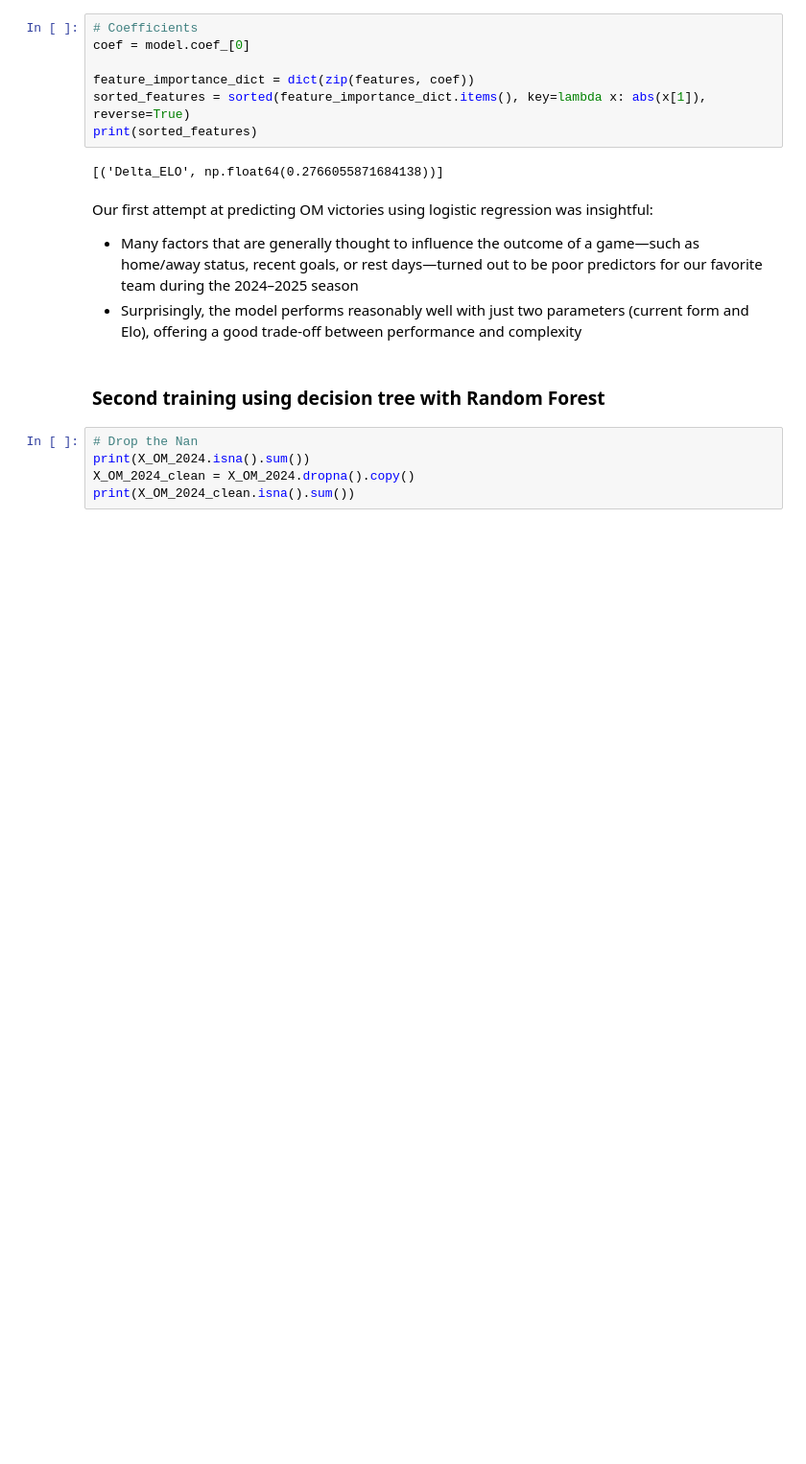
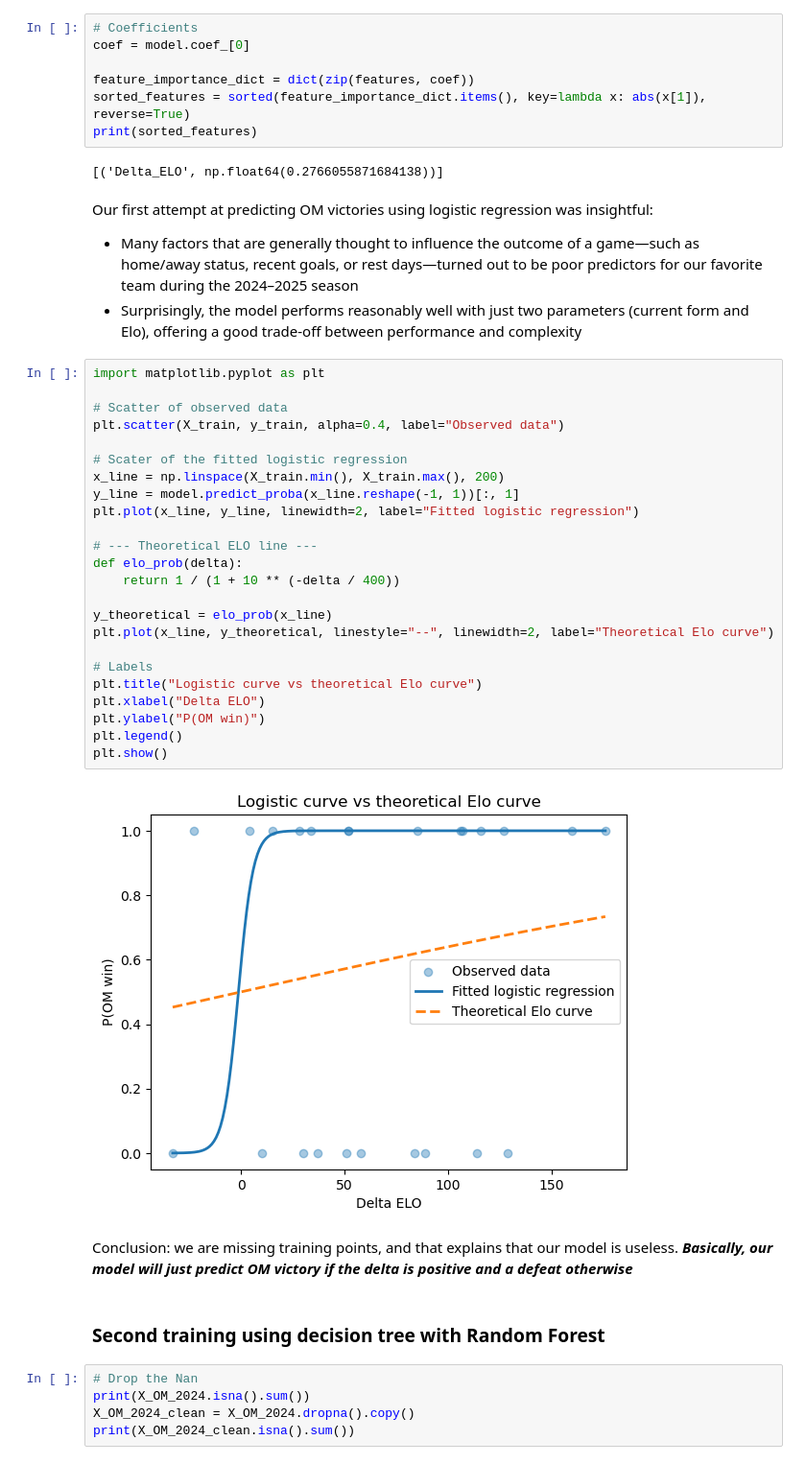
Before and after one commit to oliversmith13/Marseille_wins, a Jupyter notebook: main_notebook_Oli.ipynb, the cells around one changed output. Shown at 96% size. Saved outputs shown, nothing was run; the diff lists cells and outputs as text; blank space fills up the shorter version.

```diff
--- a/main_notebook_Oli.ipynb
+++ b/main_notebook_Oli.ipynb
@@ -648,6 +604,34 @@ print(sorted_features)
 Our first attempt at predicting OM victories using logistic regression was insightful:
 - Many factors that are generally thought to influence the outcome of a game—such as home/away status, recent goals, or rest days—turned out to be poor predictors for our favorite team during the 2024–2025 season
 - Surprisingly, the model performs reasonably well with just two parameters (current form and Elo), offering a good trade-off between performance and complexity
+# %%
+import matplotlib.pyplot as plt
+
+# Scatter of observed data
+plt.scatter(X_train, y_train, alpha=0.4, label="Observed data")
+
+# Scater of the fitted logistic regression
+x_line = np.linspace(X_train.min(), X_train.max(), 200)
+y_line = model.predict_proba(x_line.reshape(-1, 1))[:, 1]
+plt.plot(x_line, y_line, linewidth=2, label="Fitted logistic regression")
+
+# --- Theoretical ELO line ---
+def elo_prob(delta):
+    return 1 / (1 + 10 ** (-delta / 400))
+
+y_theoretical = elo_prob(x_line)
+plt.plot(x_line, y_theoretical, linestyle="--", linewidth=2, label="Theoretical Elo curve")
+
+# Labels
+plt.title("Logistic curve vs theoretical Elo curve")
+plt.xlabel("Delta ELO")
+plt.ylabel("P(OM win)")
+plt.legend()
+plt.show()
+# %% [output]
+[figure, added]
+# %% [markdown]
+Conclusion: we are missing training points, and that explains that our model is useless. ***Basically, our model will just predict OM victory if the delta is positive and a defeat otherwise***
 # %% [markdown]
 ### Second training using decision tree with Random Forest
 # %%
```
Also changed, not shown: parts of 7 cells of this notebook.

********************

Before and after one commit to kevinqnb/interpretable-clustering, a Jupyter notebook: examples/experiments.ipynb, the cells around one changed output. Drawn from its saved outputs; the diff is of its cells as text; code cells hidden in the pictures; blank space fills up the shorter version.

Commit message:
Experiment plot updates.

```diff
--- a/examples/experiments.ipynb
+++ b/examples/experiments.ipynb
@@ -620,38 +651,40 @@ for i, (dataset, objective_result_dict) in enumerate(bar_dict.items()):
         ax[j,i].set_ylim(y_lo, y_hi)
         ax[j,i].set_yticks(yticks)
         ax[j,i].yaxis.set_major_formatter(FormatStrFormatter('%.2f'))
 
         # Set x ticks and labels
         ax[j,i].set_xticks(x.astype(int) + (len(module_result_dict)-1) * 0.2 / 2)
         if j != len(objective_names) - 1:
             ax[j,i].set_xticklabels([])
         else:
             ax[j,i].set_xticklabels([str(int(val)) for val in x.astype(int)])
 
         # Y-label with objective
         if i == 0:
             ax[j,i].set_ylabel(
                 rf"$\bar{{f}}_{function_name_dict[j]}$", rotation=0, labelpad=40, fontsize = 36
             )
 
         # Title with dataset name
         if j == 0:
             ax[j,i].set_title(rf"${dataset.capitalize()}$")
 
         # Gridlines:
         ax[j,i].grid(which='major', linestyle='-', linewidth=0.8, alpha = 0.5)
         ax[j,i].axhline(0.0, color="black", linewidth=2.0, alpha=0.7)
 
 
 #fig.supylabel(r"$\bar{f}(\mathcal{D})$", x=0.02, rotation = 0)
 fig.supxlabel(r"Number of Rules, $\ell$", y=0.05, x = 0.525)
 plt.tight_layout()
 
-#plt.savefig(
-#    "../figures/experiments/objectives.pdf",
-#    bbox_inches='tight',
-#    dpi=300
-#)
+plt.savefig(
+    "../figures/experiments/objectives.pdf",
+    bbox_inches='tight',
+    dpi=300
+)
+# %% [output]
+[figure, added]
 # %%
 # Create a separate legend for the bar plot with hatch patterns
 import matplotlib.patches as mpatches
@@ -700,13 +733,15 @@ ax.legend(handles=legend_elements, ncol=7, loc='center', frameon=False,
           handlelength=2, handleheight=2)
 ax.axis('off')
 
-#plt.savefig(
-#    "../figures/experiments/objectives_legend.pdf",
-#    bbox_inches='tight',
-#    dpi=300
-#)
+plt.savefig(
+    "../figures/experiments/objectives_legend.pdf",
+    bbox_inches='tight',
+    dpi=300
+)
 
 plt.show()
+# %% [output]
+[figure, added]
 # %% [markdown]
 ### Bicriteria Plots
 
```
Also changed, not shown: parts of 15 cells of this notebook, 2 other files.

********************

TASK OBJECTIVE. From the entries, report every line in which the string "with" occurs.

SOLUTION TO THE EXERCISE.
 - Surprisingly, the model performs reasonably well with just two parameters (current form and Elo), offering a good trade-off between performance and complexity
 ### Second training using decision tree with Random Forest
         # Y-label with objective
         # Title with dataset name
 # Create a separate legend for the bar plot with hatch patterns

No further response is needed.